You know those additional fees no one really likes paying but someone has to pay? Air Passenger Duty is one of them, charged to passengers to and from certain airports. It’s a maintenance tax that allows airports extra income to better their facilities. The tax is only paid to the government by the airline if the passenger actually flies. If the passenger does not, that money must be refunded in full, but in most cases it’s not.
Some airlines, particularly low cost ones, make cancelling your flight so expensive in “admin fees” that they hope it will deter passengers from doing it. The magazine Which estimates that Ryanair, for example, collected close to £5 million in excess in 2003 in un-refunded taxes.
There’s no way of really knowing since airlines are not required to report how much income was gained from not refunding APD taxes. The governing authority here is Her Majesty’s Revenue and Customs. They only require airlines to report the number of departing passengers on flights, therefore it’s easy for them to calculate how much ADP is required to be paid.
It’s easy to see from scams like this that airfare prices need to be more transparent. Airfares advertised with low cost airlines in particular are loaded with additional fees, charging for everything from luggage to boarding passes. Do passengers really know what they’re paying for and what’s (not) included in the price?

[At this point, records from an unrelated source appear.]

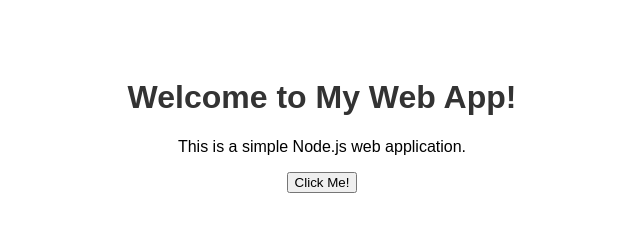
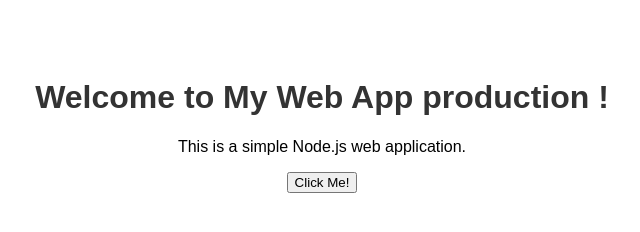
Before and after one commit to RISBIN/test-jen, a website: page public/index.html in a window 1280 px wide. Shown: the whole page, without its empty margins (318-958 px from the left). Drawn offline with Linux system fonts and the light colour scheme.

Commit message:
2nd production

```diff
--- a/public/index.html
+++ b/public/index.html
@@ -16,7 +16,7 @@
     </style>
 </head>
 <body>
-    <h1>Welcome to My Web App!</h1>
+    <h1>Welcome to My Web App production !</h1>
     <p>This is a simple Node.js web application.</p>
     <button onclick="alert('Hello, world!')">Click Me!</button>
 </body>
```
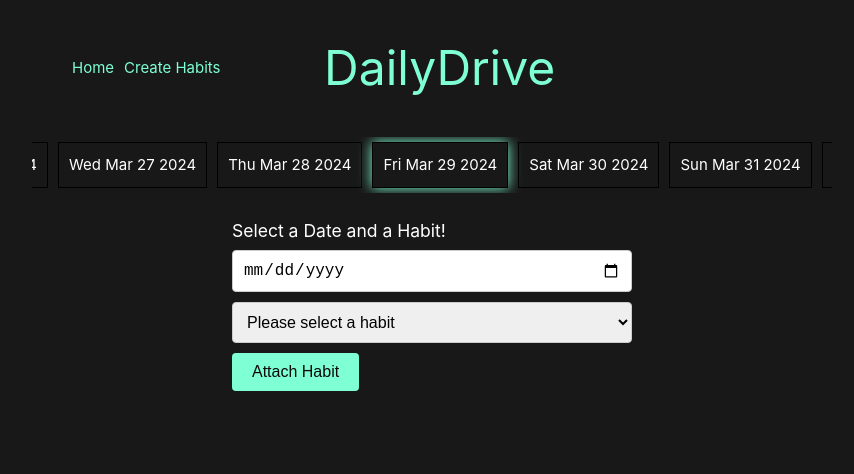
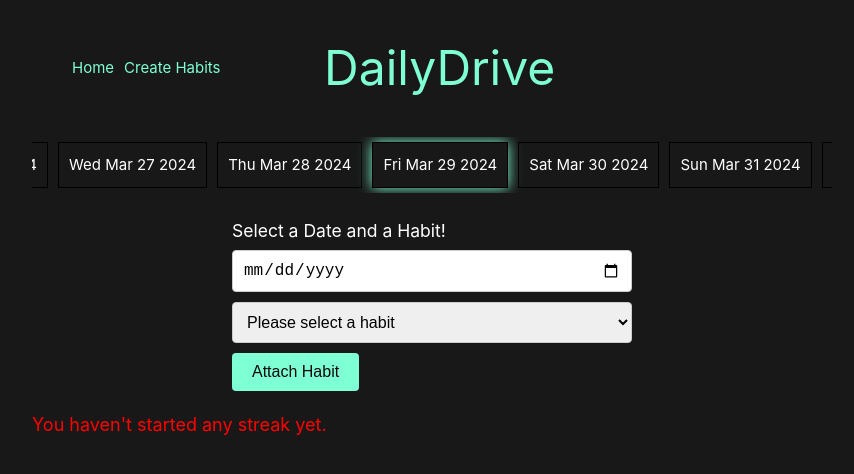
Before and after one commit to henriits/habit_tracker_vue, a Vue app in the folder habit-tracker/: page / in a window 1280 px wide. Shown: the top 474 px of the page, without its empty margins (208-1062 px from the left). Built offline with nearby package versions, Linux system fonts and the light colour scheme.

Commit message:
Day streak added

```diff
--- /dev/null
+++ b/habit-tracker/src/components/StreakCounter.vue
@@ -0,0 +1,54 @@
+<!-- StreakCounter.vue -->
+<template>
+    <div class="streak-counter">
+        <p v-if="streak > 0" class="streak-message">
+            You've completed all habits for <strong>{{ streak }}</strong> consecutive days!
+        </p>
+        <p v-else class="no-streak-message">
+            You haven't started any streak yet.
+        </p>
+    </div>
+</template>
+
+<script setup>
+import { ref } from 'vue';
+
+// Function to fetch habit completion data from localStorage
+const fetchHabitCompletionData = () => {
+    const habitCompletionData = JSON.parse(localStorage.getItem('DateHabitMapping')) || {};
+    return Object.values(habitCompletionData).flat();
+};
+
+// Function to calculate streak
+const calculateStreak = () => {
+    const habitCompletionData = fetchHabitCompletionData();
+    let streak = 0;
+    for (let i = habitCompletionData.length - 1; i >= 0; i -= 1) {
+        if (habitCompletionData[i].completed) {
+            streak += 1;
+        } else {
+            break;
+        }
+    }
+    return streak;
+};
+
+// Streak ref
+const streak = ref(calculateStreak());
+</script>
+
+<style scoped>
+.streak-counter {
+    margin-top: 20px;
+}
+
+.streak-message {
+    font-size: 18px;
+    color: green;
+}
+
+.no-streak-message {
+    font-size: 18px;
+    color: red;
+}
+</style>
--- a/habit-tracker/src/views/HomeView.vue
+++ b/habit-tracker/src/views/HomeView.vue
@@ -3,11 +3,20 @@
     <div>
       <SelectHabitAndDate />
     </div>
+    <div>
+      <StreakCounter />
 
+    </div>
   </div>
-
 </template>
 
 <script setup>
-import SelectHabitAndDate from "../components/SelectHabitAndDate.vue"
+
+import StreakCounter from "../components/StreakCounter.vue";
+import SelectHabitAndDate from "../components/SelectHabitAndDate.vue";
+
+
+
+
+
 </script>
```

What did the Air Travel Advisory Bureau have to say about this when it came to light? “I am amazed that the airline industry has been allowed to sink to its present condition. In the last ten years air travel is the only major form of transportation that has gone backwards.” (Tony White, chairman ATAB)
Do you think airlines should be penalised for not refunding the APD? Should airfares be more transparent?